A broad agency announcement soliciting ideas for the NCR was released in May 2008. A workshop was held in June 2008, and the performing firms were contracted this January. The NCR is currently in Phase 1, which will lead to an evaluation and competitive award this summer. Phase 2, which consists of prototyping, is scheduled to begin this fall. The second phase will last roughly 15 months, followed by another award that will most likely leave one contracting firm. Phase 3 will involve the actual construction of the NCR, which VanPutte expects to take about 24 months.
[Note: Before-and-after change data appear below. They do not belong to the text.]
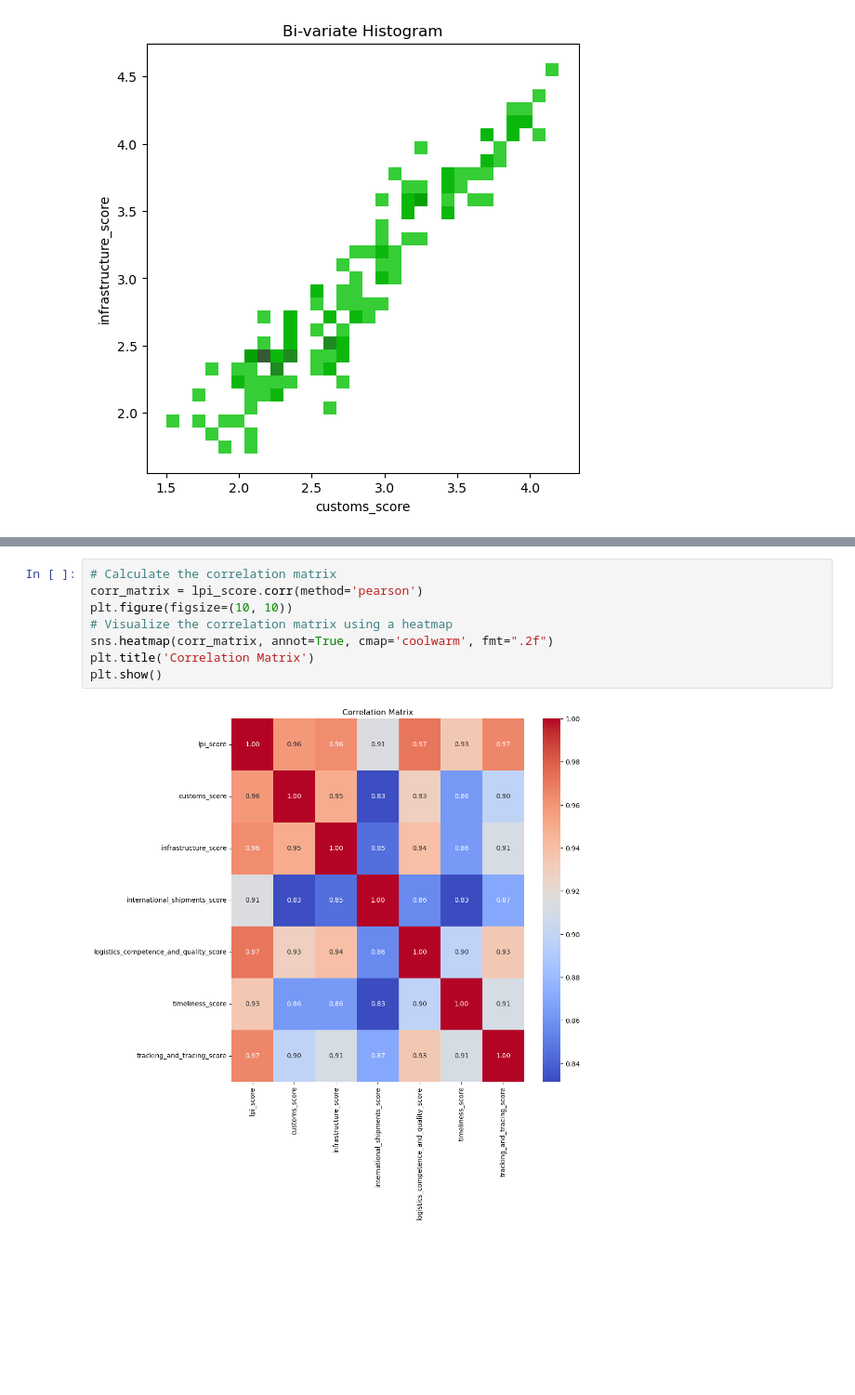
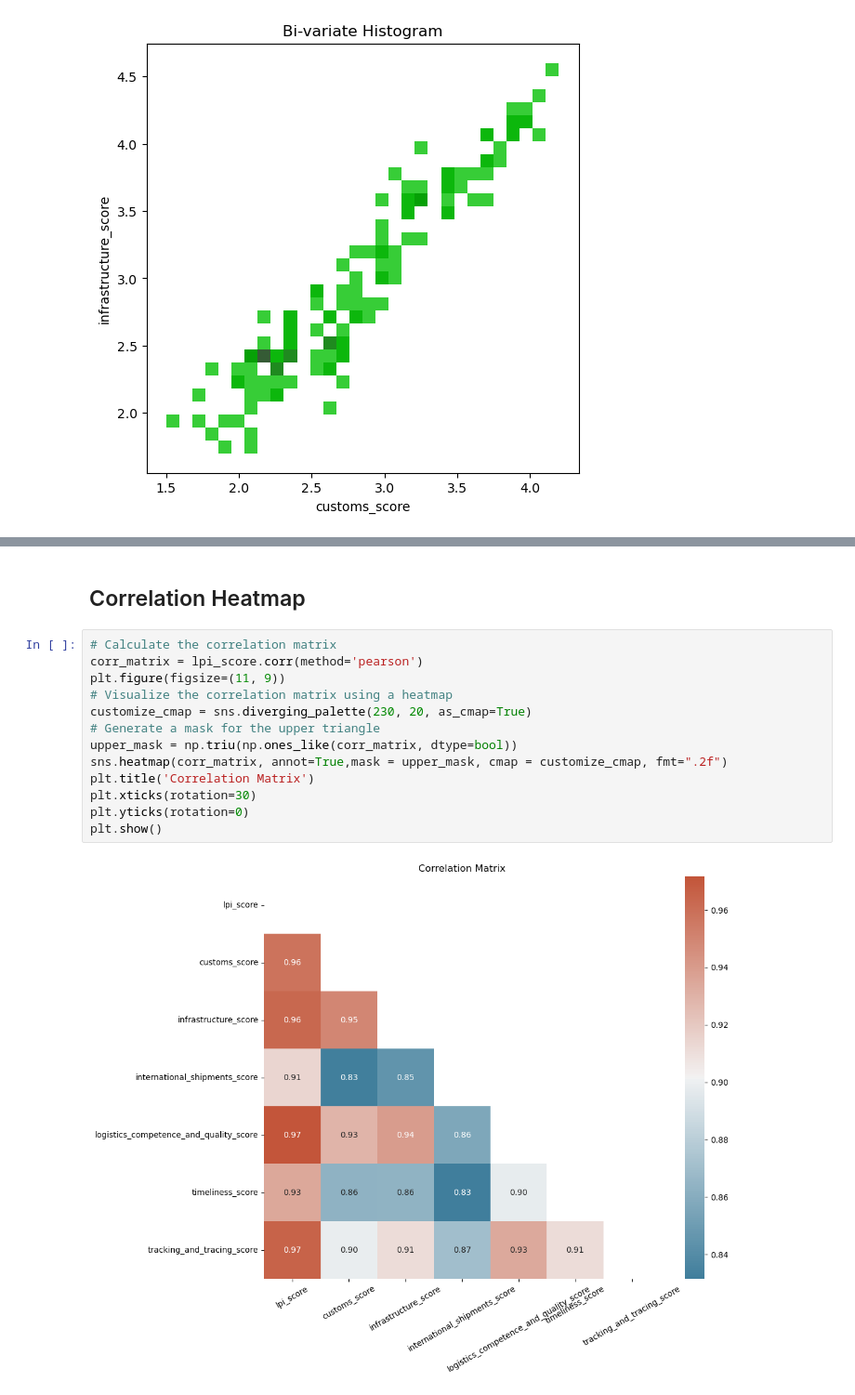
Before and after one commit to tiangenglu/data_visualization, a Jupyter notebook: 2025-04-02_useful_figures.ipynb, the cells around one changed output, grey strips where cells are left out. Shown: that part at 93% size. Drawn from its saved outputs; the diff is of its cells as text; blank space fills up the shorter version.

Commit message:
adjust correlation heatmap

```diff
--- a/2025-04-02_useful_figures.ipynb
+++ b/2025-04-02_useful_figures.ipynb
@@ -118,13 +119,20 @@ lpi_score.head()
 | Denmark | 4.1 | 4.1 | 4.1 | 3.6 | 4.1 | ... |
 | Germany | 4.1 | 3.9 | 4.3 | 3.7 | 4.2 | ... |
 | Netherlands | 4.1 | 3.9 | 4.2 | 3.7 | 4.2 | ... |
+# %% [markdown]
+## Correlation Heatmap
 # %%
 # Calculate the correlation matrix
 corr_matrix = lpi_score.corr(method='pearson')
-plt.figure(figsize=(10, 10))
+plt.figure(figsize=(11, 9))
 # Visualize the correlation matrix using a heatmap
-sns.heatmap(corr_matrix, annot=True, cmap='coolwarm', fmt=".2f")
+customize_cmap = sns.diverging_palette(230, 20, as_cmap=True)
+# Generate a mask for the upper triangle
+upper_mask = np.triu(np.ones_like(corr_matrix, dtype=bool))
+sns.heatmap(corr_matrix, annot=True,mask = upper_mask, cmap = customize_cmap, fmt=".2f")
 plt.title('Correlation Matrix')
+plt.xticks(rotation=30)
+plt.yticks(rotation=0)
 plt.show()
 # %% [output]
-[figure, old version]
+[figure, new version]
```
Also changed, not shown: parts of 2 cells of this notebook.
The range is scheduled to be operational by the 2011-2012 time period, although he notes that the competing firms can bid for an earlier  operational launch date.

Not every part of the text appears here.